# What is expected
Reproduce the entries that follow exactly, dropping each image.
****************************************
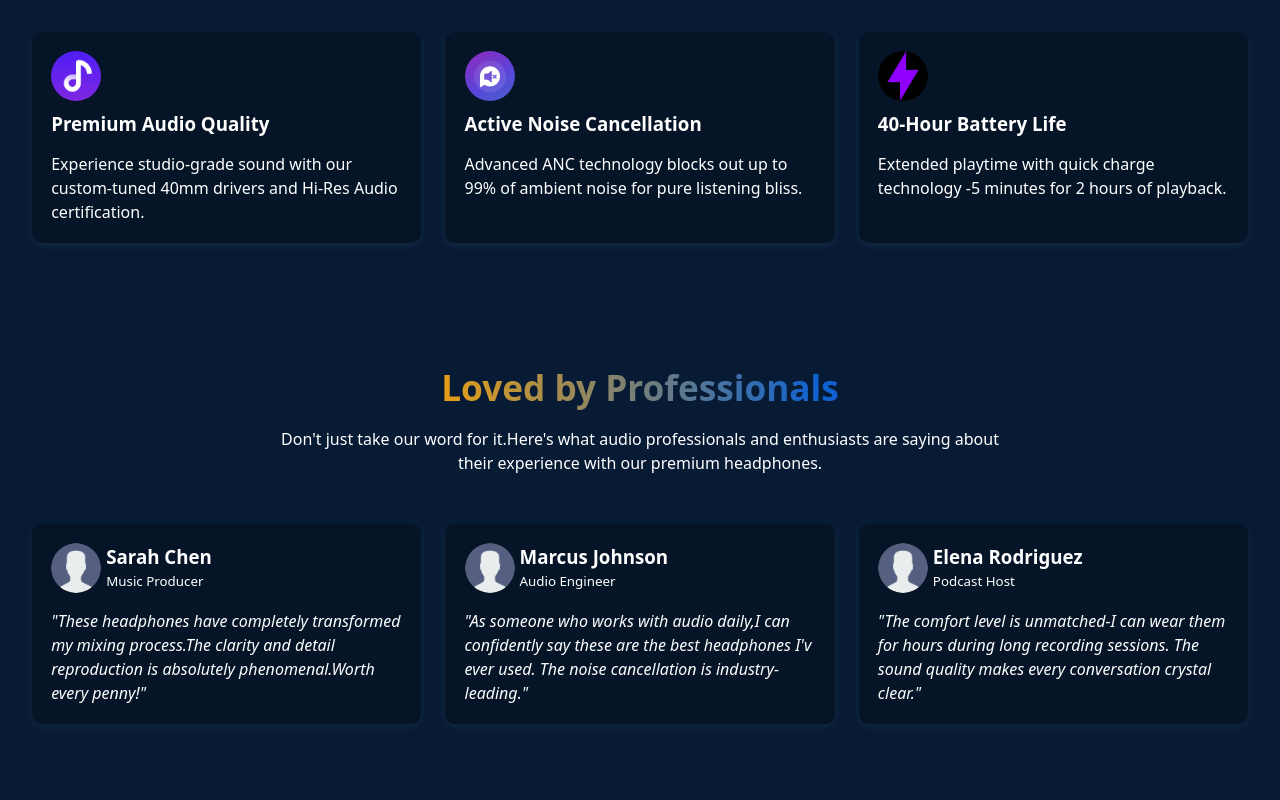
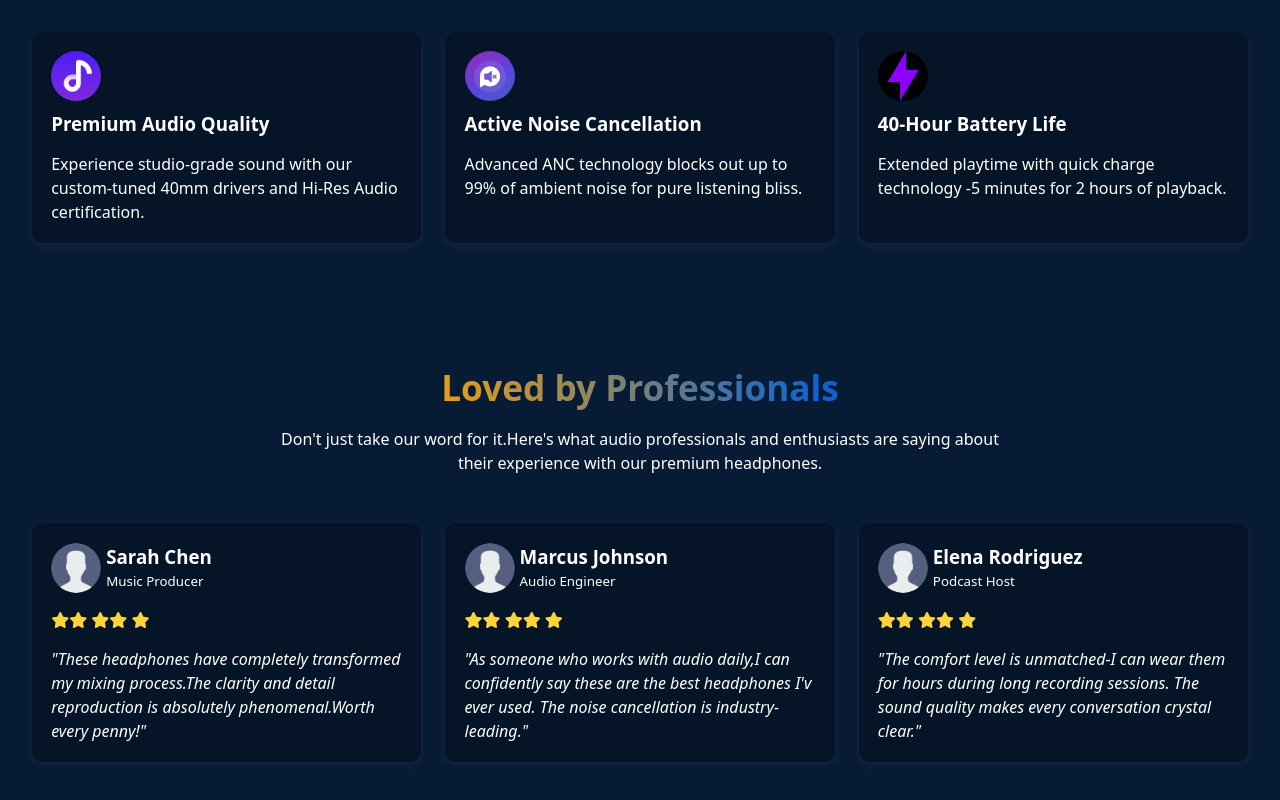
Before and after one commit to Ibrahim-4hmed/landing-page, a plain HTML site: page index.html in a window 1280 px wide. Shown: the part 1378-2178 px from the top of the page. Drawn offline with Linux system fonts and the light colour scheme.

Commit message:
add icons

```diff
--- a/index.html
+++ b/index.html
@@ -4,6 +4,7 @@
     <meta charset="UTF-8">
     <meta name="viewport" content="width=device-width, initial-scale=1.0">
     <title>Landing Page</title>
+    <script src="https://kit.fontawesome.com/3d59e7110b.js" crossorigin="anonymous"></script>
     <link rel="stylesheet" href="style.css">
 </head>
 <body>
@@ -74,7 +75,10 @@
                     <small>Music Producer</small>
                 </div>
             </div>
-            <div class="stars"></div>
+             <div class="icons"><i class="fa-solid fa-star" style="color: #FFD43B;"></i><i class="fa-solid fa-star" style="color: #FFD43B;"></i>
+                    <i class="fa-solid fa-star" style="color: #FFD43B;"></i><i class="fa-solid fa-star" style="color: #FFD43B;"></i>
+                    <i class="fa-solid fa-star" style="color: #FFD43B;"></i>
+            </div>
             <p>"These headphones have completely transformed my mixing process.The clarity and detail reproduction is
                 absolutely phenomenal.Worth every penny!"</p>
         </div>
@@ -86,7 +90,10 @@
                     <small>Audio Engineer</small>
                 </div>
             </div>
-            <div class="stars"></div>
+             <div class="icons"><i class="fa-solid fa-star" style="color: #FFD43B;"></i><i class="fa-solid fa-star" style="color: #FFD43B;"></i>
+                    <i class="fa-solid fa-star" style="color: #FFD43B;"></i><i class="fa-solid fa-star" style="color: #FFD43B;"></i>
+                    <i class="fa-solid fa-star" style="color: #FFD43B;"></i>
+                </div>
             <p>"As someone who works with audio daily,I can confidently say these are the best headphones I'v ever used.
                 The noise cancellation is industry-leading."</p>
         </div>
@@ -98,7 +105,10 @@
                     <small>Podcast Host</small>
                 </div>
             </div>
-            <div class="stars"></div>
+             <div class="icons"><i class="fa-solid fa-star" style="color: #FFD43B;"></i><i class="fa-solid fa-star" style="color: #FFD43B;"></i>
+                    <i class="fa-solid fa-star" style="color: #FFD43B;"></i><i class="fa-solid fa-star" style="color: #FFD43B;"></i>
+                    <i class="fa-solid fa-star" style="color: #FFD43B;"></i>
+                </div>
             <p>"The comfort level is unmatched-I can wear them for hours during long recording sessions.
                 The sound quality makes every conversation crystal clear."</p>
         </div>
--- a/style.css
+++ b/style.css
@@ -95,7 +95,7 @@ header > div span::before {
     border-radius: 50%;
     background-color: rgba(25, 177, 25, 0.74);
     left: -15px;
-    top: 4px;
+    top: 8px;
 }
 header > div span:nth-child(2)::before {
     background-color: aqua;
@@ -221,6 +221,9 @@ header > div span:nth-child(3)::before {
     width: 50px;
     border-radius: 50%;
     margin-right: 5px;
+}
+.boxes-wrapper .box .icons {
+    margin-bottom: 1rem;
 }
 .boxes-wrapper .box p {
     font-style: italic;
```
****************************************
# Response to the exercise
Before and after one commit to Ibrahim-4hmed/landing-page, a plain HTML site: page index.html in a window 1280 px wide. Shown: the part 1378-2178 px from the top of the page. Drawn offline with Linux system fonts and the light colour scheme.

Commit message:
add icons

```diff
--- a/index.html
+++ b/index.html
@@ -4,6 +4,7 @@
     <meta charset="UTF-8">
     <meta name="viewport" content="width=device-width, initial-scale=1.0">
     <title>Landing Page</title>
+    <script src="https://kit.fontawesome.com/3d59e7110b.js" crossorigin="anonymous"></script>
     <link rel="stylesheet" href="style.css">
 </head>
 <body>
@@ -74,7 +75,10 @@
                     <small>Music Producer</small>
                 </div>
             </div>
-            <div class="stars"></div>
+             <div class="icons"><i class="fa-solid fa-star" style="color: #FFD43B;"></i><i class="fa-solid fa-star" style="color: #FFD43B;"></i>
+                    <i class="fa-solid fa-star" style="color: #FFD43B;"></i><i class="fa-solid fa-star" style="color: #FFD43B;"></i>
+                    <i class="fa-solid fa-star" style="color: #FFD43B;"></i>
+            </div>
             <p>"These headphones have completely transformed my mixing process.The clarity and detail reproduction is
                 absolutely phenomenal.Worth every penny!"</p>
         </div>
@@ -86,7 +90,10 @@
                     <small>Audio Engineer</small>
                 </div>
             </div>
-            <div class="stars"></div>
+             <div class="icons"><i class="fa-solid fa-star" style="color: #FFD43B;"></i><i class="fa-solid fa-star" style="color: #FFD43B;"></i>
+                    <i class="fa-solid fa-star" style="color: #FFD43B;"></i><i class="fa-solid fa-star" style="color: #FFD43B;"></i>
+                    <i class="fa-solid fa-star" style="color: #FFD43B;"></i>
+                </div>
             <p>"As someone who works with audio daily,I can confidently say these are the best headphones I'v ever used.
                 The noise cancellation is industry-leading."</p>
         </div>
@@ -98,7 +105,10 @@
                     <small>Podcast Host</small>
                 </div>
             </div>
-            <div class="stars"></div>
+             <div class="icons"><i class="fa-solid fa-star" style="color: #FFD43B;"></i><i class="fa-solid fa-star" style="color: #FFD43B;"></i>
+                    <i class="fa-solid fa-star" style="color: #FFD43B;"></i><i class="fa-solid fa-star" style="color: #FFD43B;"></i>
+                    <i class="fa-solid fa-star" style="color: #FFD43B;"></i>
+                </div>
             <p>"The comfort level is unmatched-I can wear them for hours during long recording sessions.
                 The sound quality makes every conversation crystal clear."</p>
         </div>
--- a/style.css
+++ b/style.css
@@ -95,7 +95,7 @@ header > div span::before {
     border-radius: 50%;
     background-color: rgba(25, 177, 25, 0.74);
     left: -15px;
-    top: 4px;
+    top: 8px;
 }
 header > div span:nth-child(2)::before {
     background-color: aqua;
@@ -221,6 +221,9 @@ header > div span:nth-child(3)::before {
     width: 50px;
     border-radius: 50%;
     margin-right: 5px;
+}
+.boxes-wrapper .box .icons {
+    margin-bottom: 1rem;
 }
 .boxes-wrapper .box p {
     font-style: italic;
```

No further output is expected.